The company has been criticized for turning out dull-looking cars with appliance-like handling. Some experts say Toyota is after people with fresh ideas to shake up its culture and reverse a five-year slide in market share.

"Texas is known for being bold. It's not a subtle state," says Art Wheaton, an auto industry expert at Cornell University.

Texas lured Toyota with $40 million in incentives. And the 3,000 employees moving just north of Dallas over the next two years will be closer to factories in Texas, where Toyota believes they can make faster decisions.

Still, at least for the short term, the Japanese automaker's U.S. operations will remain heavily dependent on California, where it sells 22 per cent of all cars, according to consulting firm IHS Automotive. Toyota had three of the top five bestselling vehicles in the state last year: the Toyota Prius hybrid, the midsize Camry and the compact Corolla.

Nationwide, however, Toyota's market share has dropped almost four percentage points from 17.8 per cent in August of 2009. Each market share point is worth about 160,000 vehicles.

When Toyota announced the move to Texas this week, some Internet wits joked that the Japanese automaker would finally discover America. That's a stretch. Toyota has been selling cars in the U.S. for almost 60 years, and it has factories all over the country. But it's true that the freeways in Texas look a lot more like the rest of America than California's freeways do.

In Texas — and the country as a whole— Ford's F-Series and Chevrolet Silverado pickup trucks were the bestselling vehicles last year. Chrysler's Ram pickup wasn't far behind. The Toyota Camry and Nissan Altima were the only two cars among the top five in Texas last year.

Toyota sold 14 per cent of the 1.4 million vehicles that moved off dealers' lots in Texas, according to IHS. General Motors had the highest share in Texas at 20 per cent.

Wheaton says Toyota has been stymied by mundane designs and lacklustre marketing for at least a decade. Since many workers won't relocate, the company will get an influx of talent and new thinking.

"I think it's saying 'OK, we need a fresh start. Let's have some new ideas,'" he says.

When Nissan changed its U.S. headquarters from California to Nashville in 2008, 68 per cent of the workers refused to move. Toyota knows that number, Wheaton says, and figures on getting new engineering, marketing and other talent from Texas universities and its tech and aerospace industries.

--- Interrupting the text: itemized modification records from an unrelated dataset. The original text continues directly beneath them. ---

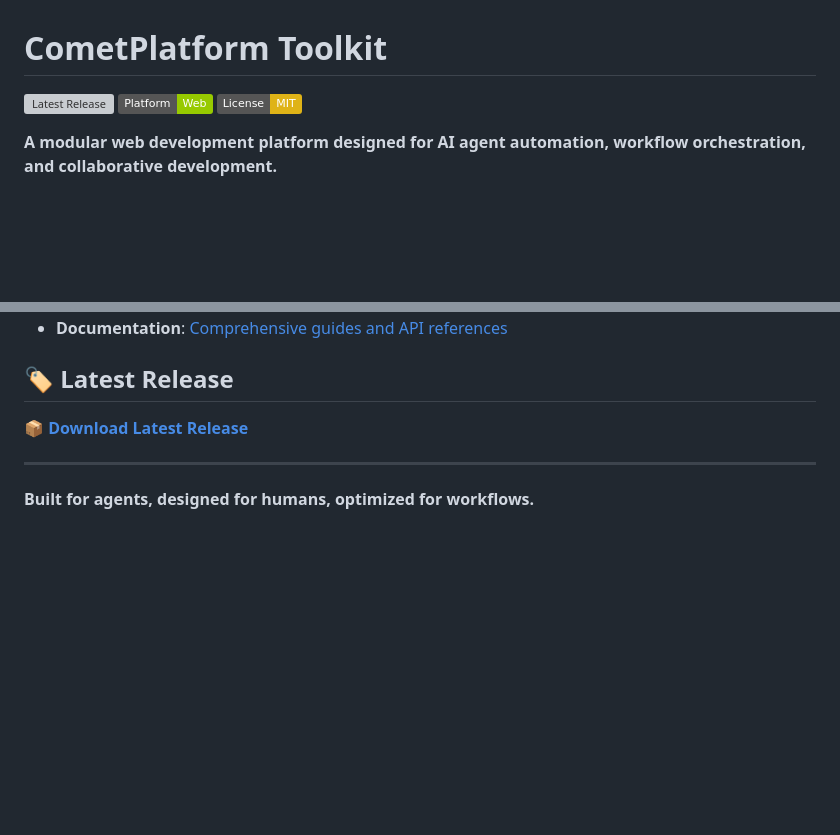
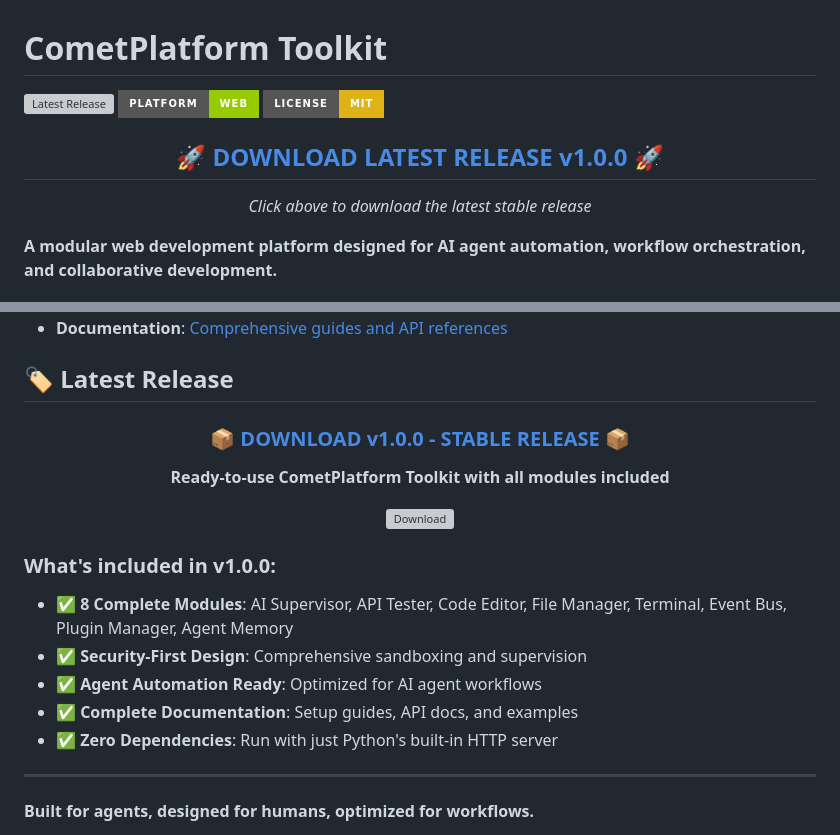
Before and after one commit to muracciolei/CometPlatformToolkit, a Markdown page: README.md, 2 parts joined by grey strips. Rendered like a GitHub page; badges without logos; blank space fills up the shorter version; grey boxes are pictures that could not be loaded.

Commit message:
docs: Enhanced README with prominent release button and improved badges
- Added prominent download button for v1.0.0 release
- Enhanced badges with for-the-badge style
- Added centered release section with download stats
- Improved visual hierarchy and call-to-action

```diff
--- a/README.md
+++ b/README.md
@@ -1,8 +1,16 @@
 # CometPlatform Toolkit
 
-[![Latest Release](https://img.shields.io/github/v/release/muracciolei/CometPlatformToolkit?label=Latest%20Release&color=blue)](https://github.com/muracciolei/CometPlatformToolkit/releases/latest)
-[![Platform](https://img.shields.io/badge/Platform-Web-green.svg)](https://github.com/muracciolei/CometPlatformToolkit)
-[![License](https://img.shields.io/badge/License-MIT-yellow.svg)](LICENSE)
+[![Latest Release](https://img.shields.io/github/v/release/muracciolei/CometPlatformToolkit?label=Latest%20Release&color=blue&style=for-the-badge)](https://github.com/muracciolei/CometPlatformToolkit/releases/latest)
+[![Platform](https://img.shields.io/badge/Platform-Web-green.svg?style=for-the-badge)](https://github.com/muracciolei/CometPlatformToolkit)
+[![License](https://img.shields.io/badge/License-MIT-yellow.svg?style=for-the-badge)](LICENSE)
+
+<div align="center">
+
+## 🚀 [**DOWNLOAD LATEST RELEASE v1.0.0**](https://github.com/muracciolei/CometPlatformToolkit/releases/latest) 🚀
+
+*Click above to download the latest stable release*
+
+</div>
 
 **A modular web development platform designed for AI agent automation, workflow orchestration, and collaborative development.**
 
@@ -202,7 +210,22 @@ MIT License - See [LICENSE](LICENSE) file for details.
 
 ## 🏷️ Latest Release
 
-**[📦 Download Latest Release](https://github.com/muracciolei/CometPlatformToolkit/releases/latest)**
+<div align="center">
+
+### 📦 [**DOWNLOAD v1.0.0 - STABLE RELEASE**](https://github.com/muracciolei/CometPlatformToolkit/releases/latest) 📦
+
+**Ready-to-use CometPlatform Toolkit with all modules included**
+
+[![Download](https://img.shields.io/github/downloads/muracciolei/CometPlatformToolkit/v1.0.0/total?style=for-the-badge&color=green)](https://github.com/muracciolei/CometPlatformToolkit/releases/v1.0.0)
+
+</div>
+
+### What's included in v1.0.0:
+- ✅ **8 Complete Modules**: AI Supervisor, API Tester, Code Editor, File Manager, Terminal, Event Bus, Plugin Manager, Agent Memory
+- ✅ **Security-First Design**: Comprehensive sandboxing and supervision
+- ✅ **Agent Automation Ready**: Optimized for AI agent workflows
+- ✅ **Complete Documentation**: Setup guides, API docs, and examples
+- ✅ **Zero Dependencies**: Run with just Python's built-in HTTP server
 
 ---
 
```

Nissan changed after the move. Its top-selling car, the midsize Altima, got a bold design and crisper handling, and is "one of the vehicles that is eating Toyota's lunch," Wheaton says. The Altima's share of the midsize car market rose by 0.5 percentage point to 8.9 per cent, according to AutoData, while the Camry's remained flat at 11.3 per cent.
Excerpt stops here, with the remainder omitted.